Phase transitions are both ubiquitous and fascinating. Snow from the sky, a result of a phase transition, is run-of-the-mill in Chicago; however, we remain intrigued when realizing that the beautiful crystals of a snow flake, millimeter in size, grows from the molecular structure at the nano-meter scale.
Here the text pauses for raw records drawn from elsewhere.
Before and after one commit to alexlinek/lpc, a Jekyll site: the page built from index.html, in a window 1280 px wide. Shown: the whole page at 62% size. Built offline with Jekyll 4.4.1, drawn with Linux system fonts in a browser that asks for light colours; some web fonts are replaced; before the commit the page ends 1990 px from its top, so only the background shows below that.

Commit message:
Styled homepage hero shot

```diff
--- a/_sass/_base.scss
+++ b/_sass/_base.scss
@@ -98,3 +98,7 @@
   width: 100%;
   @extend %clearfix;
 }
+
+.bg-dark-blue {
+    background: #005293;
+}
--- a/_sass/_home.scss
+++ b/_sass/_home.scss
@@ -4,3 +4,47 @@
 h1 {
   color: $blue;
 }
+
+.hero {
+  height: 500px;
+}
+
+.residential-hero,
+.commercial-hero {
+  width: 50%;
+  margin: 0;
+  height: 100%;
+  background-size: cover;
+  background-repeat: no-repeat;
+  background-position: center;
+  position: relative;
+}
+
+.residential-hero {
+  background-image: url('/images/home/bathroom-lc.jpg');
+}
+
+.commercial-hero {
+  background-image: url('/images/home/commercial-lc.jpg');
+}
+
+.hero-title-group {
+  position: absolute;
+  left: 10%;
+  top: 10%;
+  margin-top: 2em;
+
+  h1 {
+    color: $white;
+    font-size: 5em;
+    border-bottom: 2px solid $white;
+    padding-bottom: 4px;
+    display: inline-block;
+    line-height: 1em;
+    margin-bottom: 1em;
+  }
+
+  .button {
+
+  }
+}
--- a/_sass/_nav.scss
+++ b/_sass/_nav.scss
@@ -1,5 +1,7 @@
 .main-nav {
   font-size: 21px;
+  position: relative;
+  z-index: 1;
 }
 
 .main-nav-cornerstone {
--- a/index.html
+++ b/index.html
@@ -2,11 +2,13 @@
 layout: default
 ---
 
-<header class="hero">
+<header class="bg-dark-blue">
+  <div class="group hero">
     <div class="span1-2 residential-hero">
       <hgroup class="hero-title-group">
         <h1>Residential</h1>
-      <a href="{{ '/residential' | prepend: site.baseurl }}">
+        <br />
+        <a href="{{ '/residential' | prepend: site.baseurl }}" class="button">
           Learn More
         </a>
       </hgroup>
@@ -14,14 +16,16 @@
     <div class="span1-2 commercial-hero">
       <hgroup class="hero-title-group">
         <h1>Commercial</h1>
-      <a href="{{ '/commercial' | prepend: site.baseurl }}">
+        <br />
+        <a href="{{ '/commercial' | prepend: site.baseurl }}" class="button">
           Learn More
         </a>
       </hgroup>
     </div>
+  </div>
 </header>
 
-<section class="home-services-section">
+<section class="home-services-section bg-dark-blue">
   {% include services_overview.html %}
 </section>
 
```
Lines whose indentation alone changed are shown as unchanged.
Beyond classical systems, an exponential growth of new symmetry across a phase transition, called inflation, reaches frontier of research on quantum many-body dynamics, as well as in the evolution of early universe.
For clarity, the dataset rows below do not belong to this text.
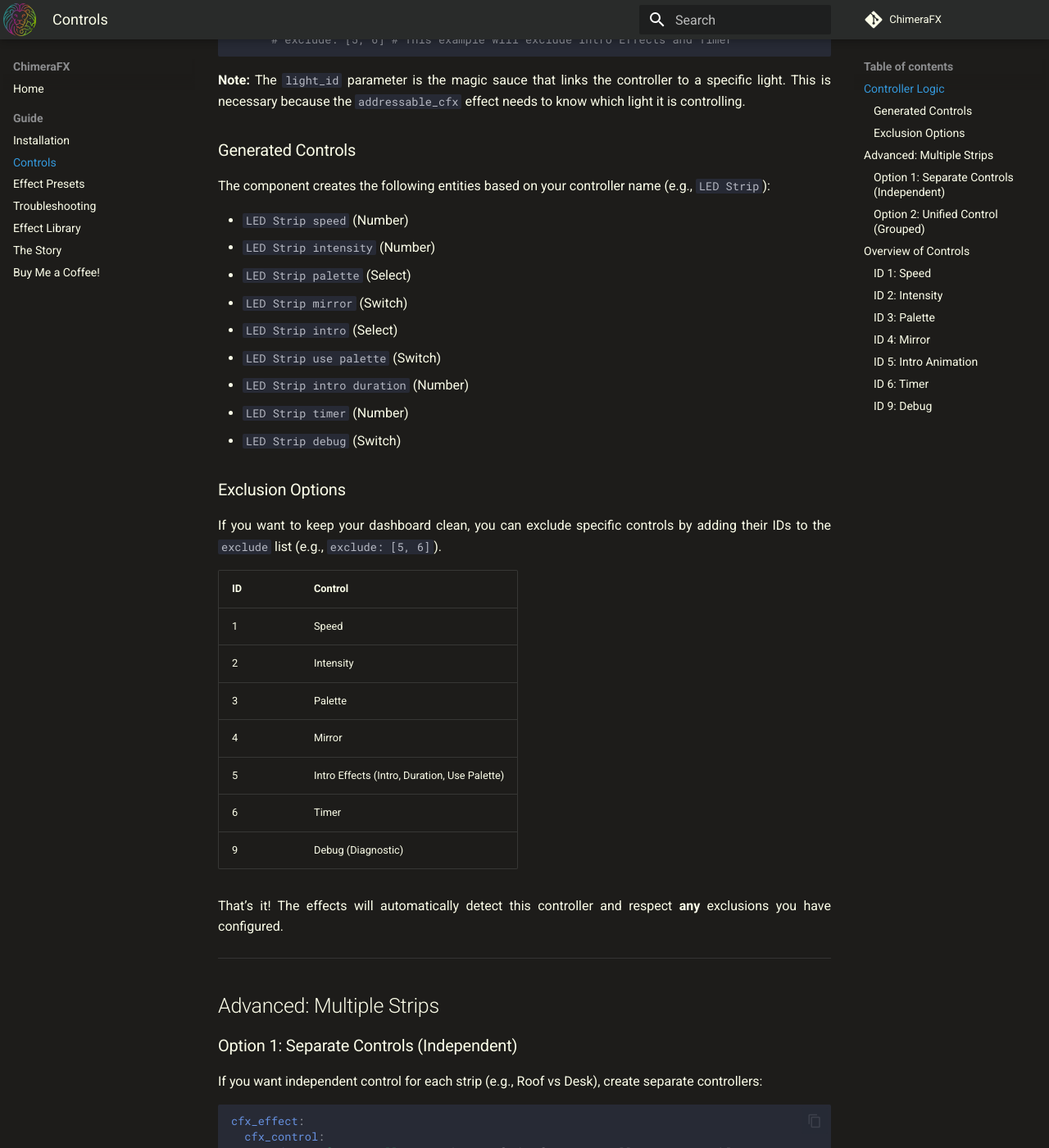
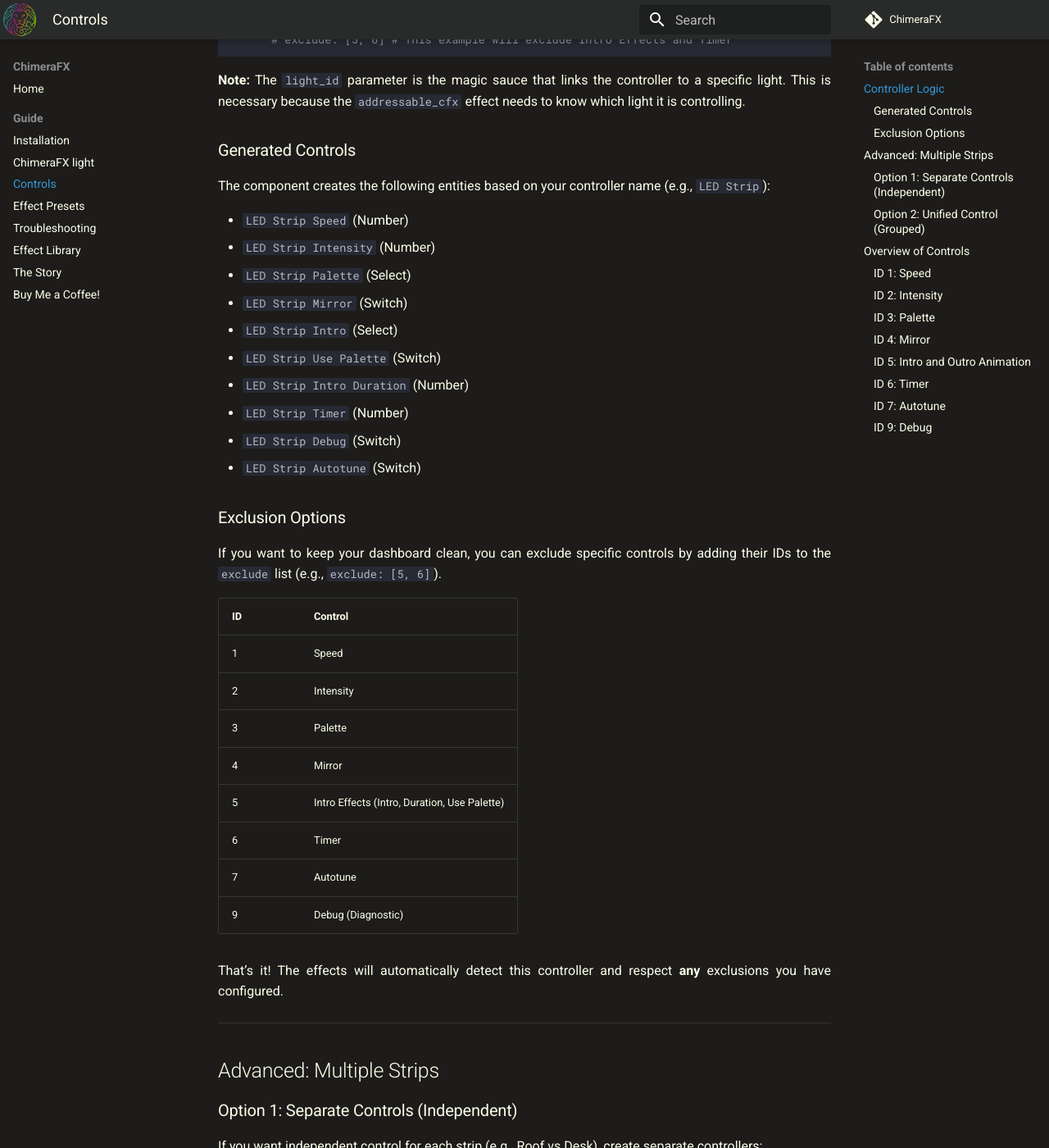
Before and after one commit to effelle/ChimeraFX, an MkDocs documentation site: the page built from docs/Controls.md, in a window 1280 px wide and 1400 px high, scrolled down 761 px. Shown: the whole window at 82% size. Built offline with MkDocs 1.6.1 and Material for MkDocs 9.7.7, drawn with Linux system fonts in a browser that asks for light colours; comment, search, counter and statistics services are not loaded; some of the changed text lies outside the part shown.

```diff
--- a/docs/Controls.md
+++ b/docs/Controls.md
@@ -30,15 +30,16 @@
 ### Generated Controls
 The component creates the following entities based on your controller name (e.g., `LED Strip`):
 
-- `LED Strip speed` (Number)
-- `LED Strip intensity` (Number)
-- `LED Strip palette` (Select)
-- `LED Strip mirror` (Switch)
-- `LED Strip intro` (Select)
-- `LED Strip use palette` (Switch)
-- `LED Strip intro duration` (Number)
-- `LED Strip timer` (Number)
-- `LED Strip debug` (Switch)
+- `LED Strip Speed` (Number)
+- `LED Strip Intensity` (Number)
+- `LED Strip Palette` (Select)
+- `LED Strip Mirror` (Switch)
+- `LED Strip Intro` (Select)
+- `LED Strip Use Palette` (Switch)
+- `LED Strip Intro Duration` (Number)
+- `LED Strip Timer` (Number)
+- `LED Strip Debug` (Switch)
+- `LED Strip Autotune` (Switch)
 
 ### Exclusion Options
 If you want to keep your dashboard clean, you can exclude specific controls by adding their IDs to the `exclude` list (e.g., `exclude: [5, 6]`).
@@ -51,6 +52,7 @@
 | 4 | Mirror |
 | 5 | Intro Effects (Intro, Duration, Use Palette) |
 | 6 | Timer |
+| 7 | Autotune |
 | 9 | Debug (Diagnostic) |
 
 That’s it! The effects will automatically detect this controller and respect **any** exclusions you have configured.
@@ -100,11 +102,14 @@
 ### ID 4: Mirror
 Controls the starting point of an effect start-to-finish or finish-to-start. Useful if you can't physically invert the strip. Affects Intro Animation too.
 
-### ID 5: Intro Animation
+### ID 5: Intro and Outro Animation
 A group of three controls: Intro Style (None, Wipe, Fade, Center, Glitter), Intro Duration (0.5 - 10.0 seconds) and Intro Palette Support. The latter allows the intro animation to inherit the colors of the active effect palette rather than using a default solid color. More details can be found in the [Intro Animations](Effects-Library.md#intro-animations) section.
 
 ### ID 6: Timer
 Controls how long a light stays on. From 0 (timer OFF) to 360 minutes.
 
+### ID 7: Autotune
+Enables or disables the effect autotune. **Defaults to OFF.** When enabled, it will automatically adjust the effect parameters to the best tested values. Can be override using presets.
+
 ### ID 9: Debug
 Enables or disables runtime debug logging. This switch is available under the Diagnostic tab in Home Assistant. Useful for troubleshooting issues by providing detailed output in the ESPHome logs. **Defaults to OFF.** Enabling debug mode may slightly impact animation smoothness due to logging overhead.
--- a/mkdocs.yml
+++ b/mkdocs.yml
@@ -39,6 +39,7 @@
   - Home: index.md
   - Guide:
     - Installation: Installation.md
+    - ChimeraFX light: cfx_light.md
     - Controls: Controls.md
     - Effect Presets: Effect-Presets.md
     - Troubleshooting: Troubleshooting.md
```
Also changed, not shown: docs/Effects-Library.md (+1 -1 lines), docs/Installation.md (+1 -2 lines), docs/PLAN-effects-outro.md (deleted, +0 -65 lines), docs/cfx_light.md (+3 -3 lines), docs/index.md (+3 -1 lines), 5 other files.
Based on a cesium Bose-Einstein condensate driven across a quantum phase transition, we have observed in the past years a series of interesting phenomena: emergence of topological defects (domain walls), exotic excitations (rotons), as well as the scaling symmetry of temporospatial correlations (Kibble-Zurek mechanism). A fundamental question I will address in this talk is: Is inflation a symmetry-breaking process that follows the second law of thermodynamics, or a quantum coherent process that is unitary and reversible?
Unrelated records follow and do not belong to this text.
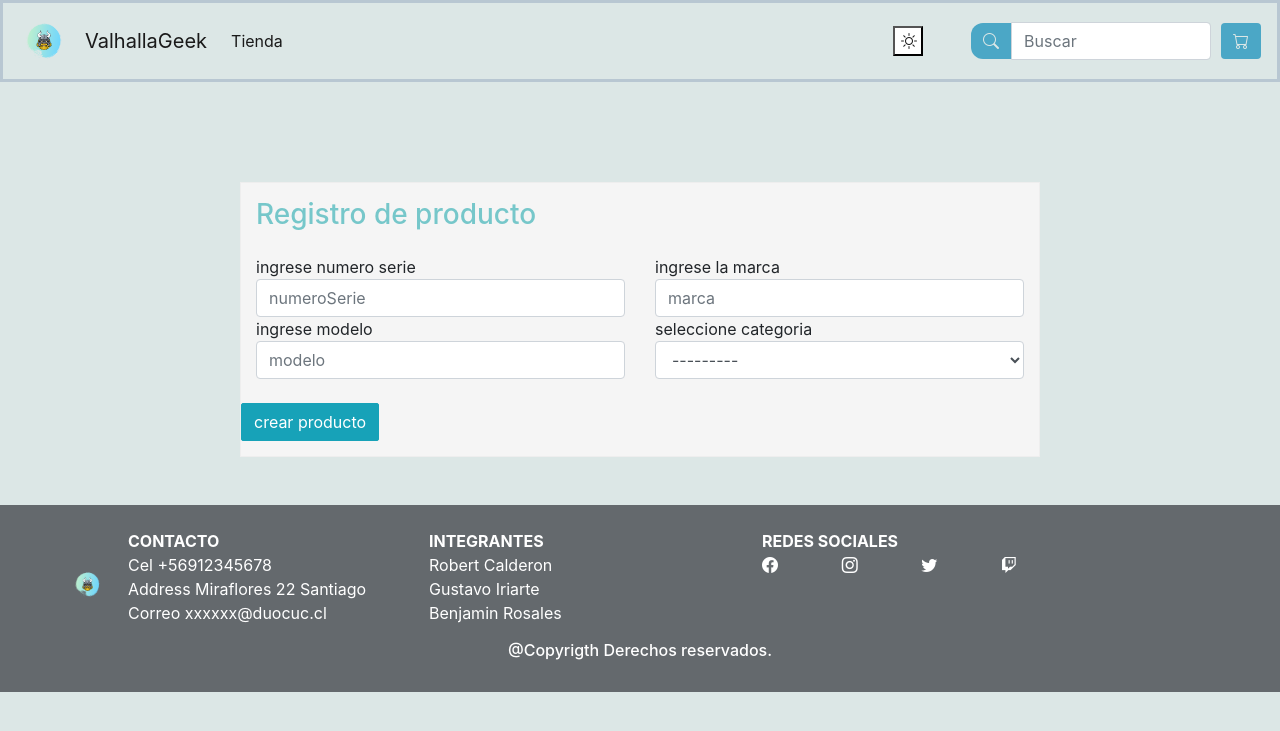
After one commit to Gustavo-I/exp3Backend_Calderon_Iriarte_Rosales_002D, a Django app: page /form_producto in a window 1280 px wide. The commit adds this page. Shown: the top 731 px of the page. Run offline with Django 3.2, Linux system fonts and the light colour scheme; data that the repository does not hold is empty; some libraries are stand-ins or nearby versions.

Commit message:
se agrego el crear producto para el  crud

```diff
--- /dev/null
+++ b/TestDjango/valhalla/forms.py
@@ -0,0 +1,57 @@
+from django import forms
+from django.forms import ModelForm, fields, widgets
+from .models import Producto
+
+
+class ProductoForm(ModelForm):
+    class Meta :
+        model=Producto
+        fields=['numeroSerie','marca','modelo','categoria']
+
+        labels={
+            'numeroSerie':'ingrese numero serie',
+            'marca':'ingrese la marca',
+            'modelo':'ingrese modelo',
+            'categoria':'seleccione categoria'
+
+        }
+
+        widgets={
+            'numeroSerie': forms.TextInput(
+                attrs={
+                    'class':'form-control',
+                    'placeholder':'numeroSerie',
+                    'id':'numeroSerie'
+
+
+                }
+            ),
+            'marca': forms.TextInput(
+                attrs={
+                    'class':'form-control',
+                    'placeholder':'marca',
+                    'id':'marca'
+
+
+                }
+
+            ),
+            'modelo':forms.TextInput(
+                attrs={
+                    'class':'form-control',
+                    'placeholder':'modelo',
+                    'id':'modelo'
+
+                }
+            ),
+            'categoria':forms.Select(
+                attrs={
+                    'class':'form-control',
+                    'id':'categoria'
+
+                }
+
+            )
+
+
+        }
--- /dev/null
+++ b/TestDjango/valhalla/templates/form_crearproducto.html
@@ -0,0 +1,179 @@
+<!DOCTYPE html>
+<html lang="es">
+
+<head>
+    <title>ValhallaGeek</title>
+    <meta name="viewport" content="width=device-width, initial-scale=1, shrink-to-fit=no">
+    {% load static %}
+    <link href="{% static 'css/bootstrap.min.css' %}" type="text/css" rel="stylesheet">
+    <link rel="stylesheet" href="https://cdn.jsdelivr.net/npm/bootstrap-icons@1.4.1/font/bootstrap-icons.css">
+
+    <link rel="stylesheet" href="{% static 'css/styles.css' %}" type="text/css" >
+    <link rel="shortcut icon" href="{% static 'img/logo4.png' %}">
+
+
+</head>
+<body>
+    <nav class="navbar navbar-expand-lg navbar-light navbar sticky-top">
+        <a class="navbar-brand" href="{% url 'index' %}">
+            <img src="{% static 'img/logo4.png' %}" width="50" height="50" alt="">
+        <a class="navbar-brand" href="{% url 'index' %}" id="barraUp">ValhallaGeek</a>
+        </a>
+
+        <button class="navbar-toggler" type="button" data-toggle="collapse" data-target="#navbarNav"
+            aria-controls="navbarNav" aria-expanded="false" aria-label="Toggle navigation">
+            <span class="navbar-toggler-icon"></span>
+        </button>
+        <div class="collapse navbar-collapse " id="navbarNav">
+            <ul class="navbar-nav mr-auto text-center">
+                <li class="nav-item active">
+                    <a class="nav-link " href="{% url 'tienda' %}" id="barraUp">Tienda </a>
+                </li>
+
+
+
+            </ul>
+
+
+            <button id="bdark"><i class="bi bi-sun"></i></button>
+
+            <form class="form-inline d-flex flex-row ">
+                <button type="submit" class="btn btn-info ml-5 boton-busqueda"  id="BtnU"><i class="bi bi-search" id="BtnU"></i></button>
+
+                <input class="form-control   ml-0 busqueda " placeholder="Buscar" aria-label="search">
+
+                <button type="button  " class="btn  btn-info  m  " id="BtnU"><i class="bi bi-cart" id="BtnU"></i></button>
+
+
+             </form>
+
+
+
+
+        </div>
+
+
+
+
+
+
+
+
+    </nav>
+    <div class="container sd mb-5">
+        <h3 class="h1row">Registro de producto</h3>
+
+                <form  id="form_producto" method="POST" action="{% url 'preventa' %}" name="formregistro" >
+                    <div class="row">
+                        {%csrf_token%}
+                        <div class="col-6">
+                            {{producto_form.numeroSerie.label}}
+
+                            {{producto_form.numeroSerie}}
+                        </div>
+                        <div class="col-6">
+                            {{producto_form.marca.label}}
+
+                            {{producto_form.marca}}
+
+                        </div>
+                        <div class="col-6">
+                            {{producto_form.modelo.label}}
+
+                            {{producto_form.modelo}}
+
+                        </div>
+                        <div class="form-group col-6">
+                            {{producto_form.categoria.label}}
+                            {{producto_form.categoria}}
+
+
+
+                        </div>
+
+
+               <!--   <a href="preventa.html"> -->
+                        <input type="submit" id="guardar" class="btn btn-info mt-2 btn-enviar" value="crear producto" >
+                  <!--  </a>-->
+                </form>
+
+
+
+    </div>
+</div>
+
+    <footer class=" py-4 footer text-white ">
+        <div class="container">
+            <nav class="row">
+
+                <a href="#" class=" text-reset text-uppercase d-flex  align-items-center mr-2  ">
+                    <img src="{% static 'img/logo4.png' %}" width="35" height="35" class="img-logo " >
+
+                </a>
+
+                <ul class="col-3 list-unstyled mr-3">
+                    <li class="font-weight-bold text-uppercase">Contacto</li>
+                    <li><a href="#" class="text-reset">Cel +56912345678 </a></li>
+
+                    <li><a target="_blank"
+                            href="https://www.google.cl/maps/place/Miraflores+22,+Santiago,+Regi%C3%B3n+Metropolitana/@-33.4422954,-70.6471414,17z/data=!3m1!4b1!4m5!3m4!1s0x9662c59f7bcde2c7:0x5541267bc696a344!8m2!3d-33.4422999!4d-70.6449527"
+                            class="text-reset">Address Miraflores 22 Santiago </a></li>
+                    <li><a href="#" class="text-reset">Correo xxxxxx@duocuc.cl </a></li>
+
+                </ul>
+                <ul class="col-3 list-unstyled mr-5 pr-3">
+                    <li class="font-weight-bold text-uppercase ">Integrantes</li>
+                    <li><a href="https://www.linkedin.com/in/robert-calderon-vasquez-a8a32b1ba"  target="_blank" class="text-reset">Robert Calderon </a></li>
+                    <li><a href="#" class="text-reset">Gustavo Iriarte </a></li>
+                    <li><a href="https://www.linkedin.com/in/benjam%C3%ADn-andr%C3%A9s-rosales-rojas-5346581ba/" target="_blank" class="text-reset">Benjamin Rosales </a></li>
+
+                </ul>
+                <ul class="col-3 list-unstyled">
+                    <li class="font-weight-bold text-uppercase"> Redes sociales</li>
+                    <li class="d-flex justify-content-between ">
+                        <a href="#" class="text-reset"><i class="bi bi-facebook"></i> </a>
+                        <a href="https://www.instagram.com/vallhalageek/" class="text-reset"><i class="bi bi-instagram"></i> </a>
+                        <a href="#" class="text-reset"><i class="bi bi-twitter"></i> </a>
+                        <a href="#" class="text-reset"><i class="bi bi-twitch"></i> </a>
+                    </li>
+
+                </ul>
+
+
+            </nav>
+
+
+
+        </div>
+        <nav class="container-fluid">
+            <h6 class="h5f">@Copyrigth Derechos reservados.</h6>
+        </nav>
+
+    </footer>
+
+
+
+
+
+
+
+
+
+
+
+    <script src="https://code.jquery.com/jquery-3.2.1.slim.min.js"
+        integrity="sha384-KJ3o2DKtIkvYIK3UENzmM7KCkRr/rE9/Qpg6aAZGJwFDMVNA/GpGFF93hXpG5KkN"
+        crossorigin="anonymous"></script>
+    <script src="https://cdnjs.cloudflare.com/ajax/libs/popper.js/1.12.9/umd/popper.min.js"
+        integrity="sha384-ApNbgh9B+Y1QKtv3Rn7W3mgPxhU9K/ScQsAP7hUibX39j7fakFPskvXusvfa0b4Q"
+        crossorigin="anonymous"></script>
+    <script src="https://maxcdn.bootstrapcdn.com/bootstrap/4.0.0/js/bootstrap.min.js"
+        integrity="sha384-JZR6Spejh4U02d8jOt6vLEHfe/JQGiRRSQQxSfFWpi1MquVdAyjUar5+76PVCmYl"
+        crossorigin="anonymous"></script>
+    <script src="https://code.jquery.com/jquery-3.6.0.min.js"
+        integrity="sha256-/xUj+3OJU5yExlq6GSYGSHk7tPXikynS7ogEvDej/m4="
+        crossorigin="anonymous"></script>
+    <script src="https://cdn.jsdelivr.net/npm/jquery-validation@1.19.3/dist/jquery.validate.min.js"></script>
+    <script src="{% static 'js/formularioProductos.js'%}"></script>
+    <script src="{% static 'js/traducciones.js' %}"></script>
+</body>
--- a/TestDjango/valhalla/templates/tienda.html
+++ b/TestDjango/valhalla/templates/tienda.html
@@ -29,6 +29,9 @@
             <ul class="navbar-nav mr-auto text-center">
                 <li class="nav-item active">
                     <a class="nav-link " id="barraUp" href="{% url 'tienda' %}">Tienda </a>
+                </li>
+                <li class="nav-item active">
+                    <a class="nav-link " href="{% url 'preventa' %}" id="barraUp">Preventa </a>
                 </li>
 
 
--- a/TestDjango/valhalla/urls.py
+++ b/TestDjango/valhalla/urls.py
@@ -1,8 +1,9 @@
 from django.urls import path
-from . import views
+from .views import form_producto, index,tienda,preventa
 
 urlpatterns=[
-    path('', views.index, name='index'),
-    path('tienda/', views.tienda, name='tienda'),
-    path('preventa/', views.preventa, name='preventa'),
+    path('', index, name='index'),
+    path('tienda/', tienda, name='tienda'),
+    path('preventa/', preventa, name='preventa'),
+    path('form_producto',form_producto,name="form_producto"),
 ]
--- a/TestDjango/valhalla/views.py
+++ b/TestDjango/valhalla/views.py
@@ -1,8 +1,22 @@
-from django.shortcuts import render
+from django.shortcuts import redirect, render
+from .models import Producto
+from  .forms import ProductoForm
+
 
 def index(request):
     return render(request, 'index.html')
 def tienda(request):
     return render(request, 'tienda.html')
 def preventa(request):
-    return render(request,'preventa.html')
+    mercancias=Producto.objects.all()#entrega todos los objetos de la clase Producto
+    return render(request,'preventa.html',context={'datos':mercancias},)
+
+def form_producto(request):
+    if request.method=='POST':
+        producto_form =ProductoForm(request.POST)
+        if producto_form.is_valid():
+            producto_form.save() #save reemplaza al insert en sql
+            return redirect('index')
+    else:
+        producto_form=ProductoForm()
+    return render(request,'form_crearproducto.html',{'producto_form':producto_form})
```
Also changed, not shown: TestDjango/valhalla/templates/preventa.html (+15 -4 lines).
Cheng Chin pursued his graduate studies with Steven Chu at Stanford University, receiving his Ph.D. degree in 2001. After a postdoctoral fellowship at Stanford University (2001-2003) and then at Innsbruck University (2003-2005), he joined the faculty of the University of Chicago, where he has been a full professor in the Physics Department, the James Franck Institute, and the Enrico Fermi Institute since 2013. He was a Lise-Meitner Research Fellow (2003-2005), an Alfred P. Sloan Research Fellow (2006-2008), a David and Lucile Packard Fellow (2006-2011) and an Alexander von Humboldt Fellow (2012-2015). He has been honored with the Overseas Chinese Physics Association Outstanding Young Researcher Award (2006), the National Science Foundation CAREER award (2008), the IUPAP Young Scientist Prize in AMO Physics (2008), the APS I.I. Rabi Prize (2011), and the National Taiwan University Distinguished Alumni Award in Physics (2014). Professor Chin is a Fellow of the American Physical Society.